- Working with accurate lists. Let your customer profiles and consumer data inform the list of prospects you create. In addition to contact info, enrich your list with any information that may help start the conversation or support your call.
- Using a good phone system. Look for features like power dialling, call recording, call whispering and live coaching, etc. They help minimise time wastage, record phone calls for analysis afterward, and allow supervisors to offer sales reps discreet support when they encounter difficult prospects.
- Following up leads. Most prospects will need time to assess your offering, create a budget, and deal with a host of internal issues before saying yes.

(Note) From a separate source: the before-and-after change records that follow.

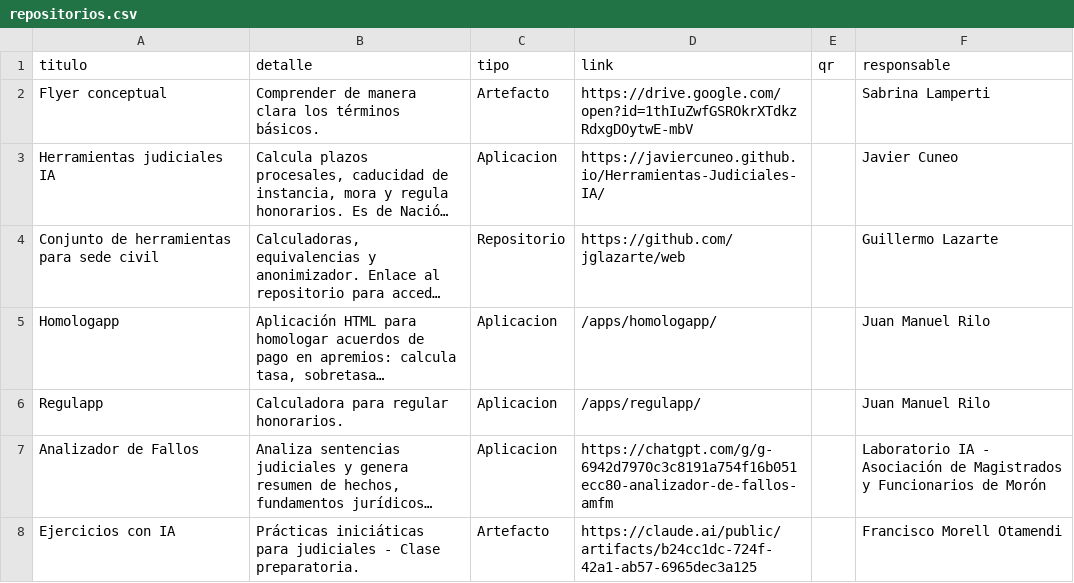
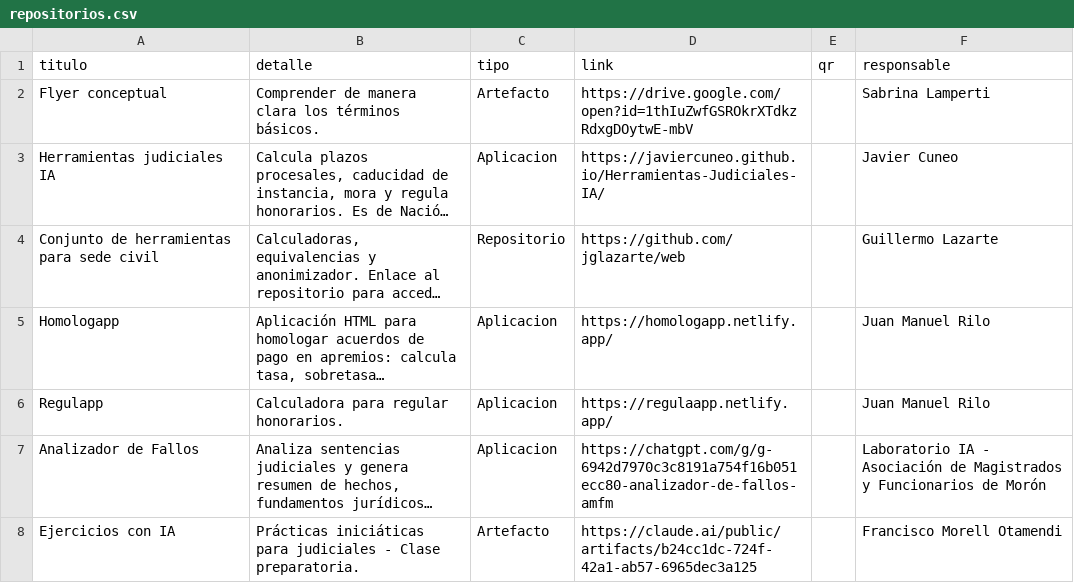
Before and after one commit to Panchomorell/innova-souvenir, a CSV file: data/repositorios.csv, drawn as a sheet; long unchanged cells end in …; the diff names each change by its address in the sheet, - before the commit and + after, or states it on an @@ line.

Commit message:
Point Rilo apps to Netlify sites

```diff
--- a/data/repositorios.csv
+++ b/data/repositorios.csv
-D5 (link): /apps/homologapp/
+D5 (link): https://homologapp.netlify.app/
-D6 (link): /apps/regulapp/
+D6 (link): https://regulaapp.netlify.app/
```
Also changed, not shown: public/data/repositorios.csv, 2 other files.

Rather than cast aside a prospect after a single follow-up, keep up the momentum to ensure you reach your goal.
5. Invest In Account-Based Marketing (ABM)
Unlike other digital strategies where you cast your net and haul in a load of fish, ABM is more like spearfishing.
You identify a high-value account (perhaps several high-propensity high-value accounts) then go at them like there’s no one else on the market.
The strategy relies on strong account insights to develop a highly personalized approach that builds relationships and the much-needed buy-in from key stakeholders.
Succeeding here requires teams to
- Identify good-fit accounts. Use data-driven insights to pick out high-propensity accounts that fit your target criteria (e.g., ideal revenue, location, and challenges your solutions can address). Proceed to identify the stakeholders you need to engage.
- Put together ABM-focused content. With the insights you gathered on your key accounts, create content that addresses their specific challenges. Whether it’s on-page content personalization, email marketing or social selling ensure your message resonates with their needs.
- Reporting. Is your team moving these key accounts to opportunities? Are they successfully developing relationships with the decision-makers? Are these decision-makers interacting with your content? These are some of the metrics you can look at.